Mercedes SL63 AMG
The Mercedes SL63 AMG weighs more than 4400 pounds—this particular car was 68 pounds above that—and its equipment inventory goes a little beyond minimal: a hardtop that folds itself into the boot in just 16 seconds, a sophisticated semiactive suspension, leather-clad seats with enough power adjustments to fit anyone from Quasimodo to Shaquille O’Neal, a system to heat one’s neck during top-down motoring in chilly weather (Lotus 7 drivers used live ferrets), orchestral audio, a nav system (in Chapman’s day that was called a map), and power everything. Cars in this price/performance realm—the bottom line reads $140,925—fall under the heading of execu-rockets, and it’s unlikely that the idea of racing would occur to most of their owners. Still, this two-ton hunk of exquisite engineering seems to at least straddle the vague boundary between grand tourer and sports car. It’s a superb boulevardier, announcing its arrival with a distant-thunder rumble certain to accelerate the pulse rate of anyone addicted to V-8 music—Valhalla’s own pipe organ. The sports-car persona will reveal itself on some winding back road, when the pilot clicks in the max sport settings and applies the power. As velocities and g-loads soar, his sense of connection with the machinery increases in direct proportion. It’s a symbiotic bond—the car as an eager accomplice, an extension of the driver’s will—that occurs rarely in contemporary cars. And in the SL63, it’s enhanced by all the hedonistic goodies that separate these posh two-seaters from lesser rides.

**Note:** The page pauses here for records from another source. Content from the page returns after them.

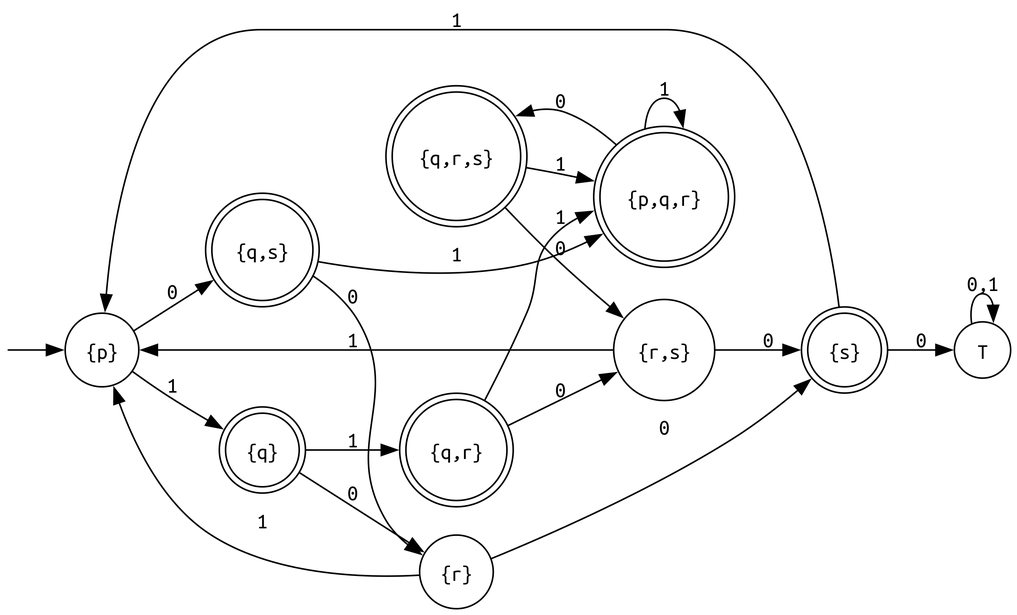
Earlier version of the Graphviz export prácticas/p05/assets/ej01c-afd.png (honi/uba-tleng). Its source is kept beside it as prácticas/p05/assets/ej01c-afd.dot. Its diagram source:
```dot
digraph ej01c_afd {
	dpi=300
    rankdir=LR
	fontname="Ubuntu Mono"
	node [fontname="Ubuntu Mono"]
	edge [fontname="Ubuntu Mono"]
	node [shape=doublecircle]; "{q,s}" "{q}" "{p,q,r}" "{q,r}" "{s}" "{q,r,s}"
	node [shape=circle]
	start [label="", shape=none, width=0, height=0]
	start -> "{p}"
	"{p}" -> "{q,s}" [label="0"]
	"{p}" -> "{q}" [label="1"]
	"{q,s}" -> "{r}" [label="0", constraint=false]
	"{q,s}" -> "{p,q,r}" [label="1", constraint=false]
	"{q}" -> "{r}" [label="0"]
	"{q}" -> "{q,r}" [label="1"]
	"{r}" -> "{s}" [label="0"]
	"{r}" -> "{p}" [label="1"]
	"{p,q,r}" -> "{q,r,s}" [label="0", constraint=false]
	"{p,q,r}" -> "{p,q,r}" [label="1", constraint=false]
	"{q,r}" -> "{r,s}" [label="0"]
	"{q,r}" -> "{p,q,r}" [label="1"]
	"{s}" -> T [label="0"]
	"{s}" -> "{p}" [label="1"]
	"{q,r,s}" -> "{r,s}" [label="0"]
	"{q,r,s}" -> "{p,q,r}" [label="1"]
	"{r,s}" -> "{s}" [label="0"]
	"{r,s}" -> "{p}" [label="1"]
	"T" -> "T" [label="0,1"]
}
```
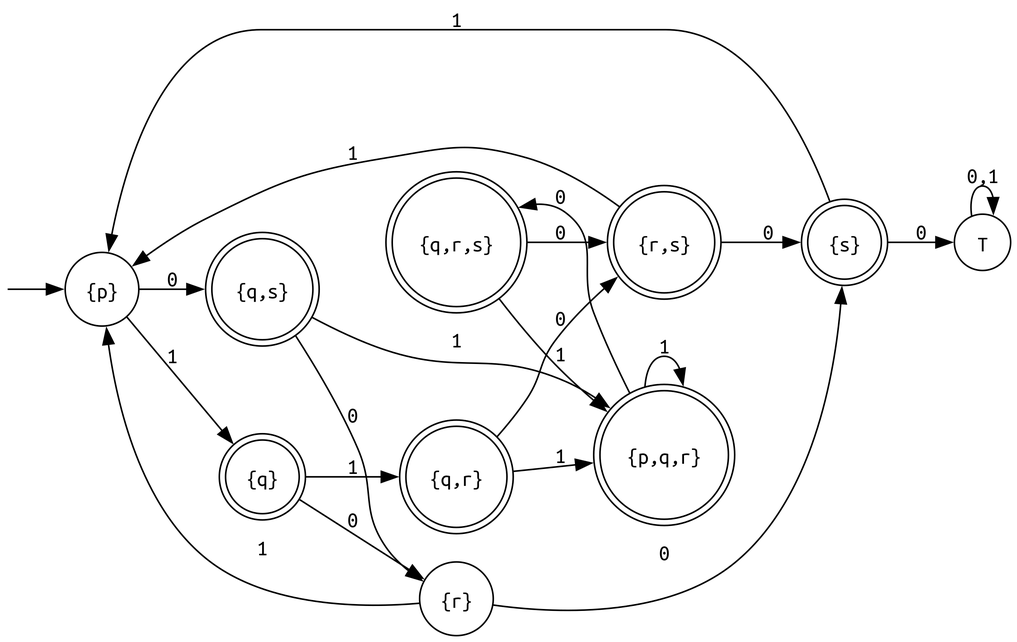
After the commit.

Diff of the diagram source:
```diff
@@ -4,7 +4,7 @@
 	fontname="Ubuntu Mono"
 	node [fontname="Ubuntu Mono"]
 	edge [fontname="Ubuntu Mono"]
-	node [shape=doublecircle]; "{q,s}" "{q}" "{p,q,r}" "{q,r}" "{s}" "{q,r,s}"
+	node [shape=doublecircle]; "{q,s}" "{q}" "{p,q,r}" "{q,r}" "{s}" "{q,r,s}" "{r,s}"
 	node [shape=circle]
 	start [label="", shape=none, width=0, height=0]
 	start -> "{p}"
```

Chapman might not have approved of all this mass, but he was no more immune to self-indulgence than anyone else.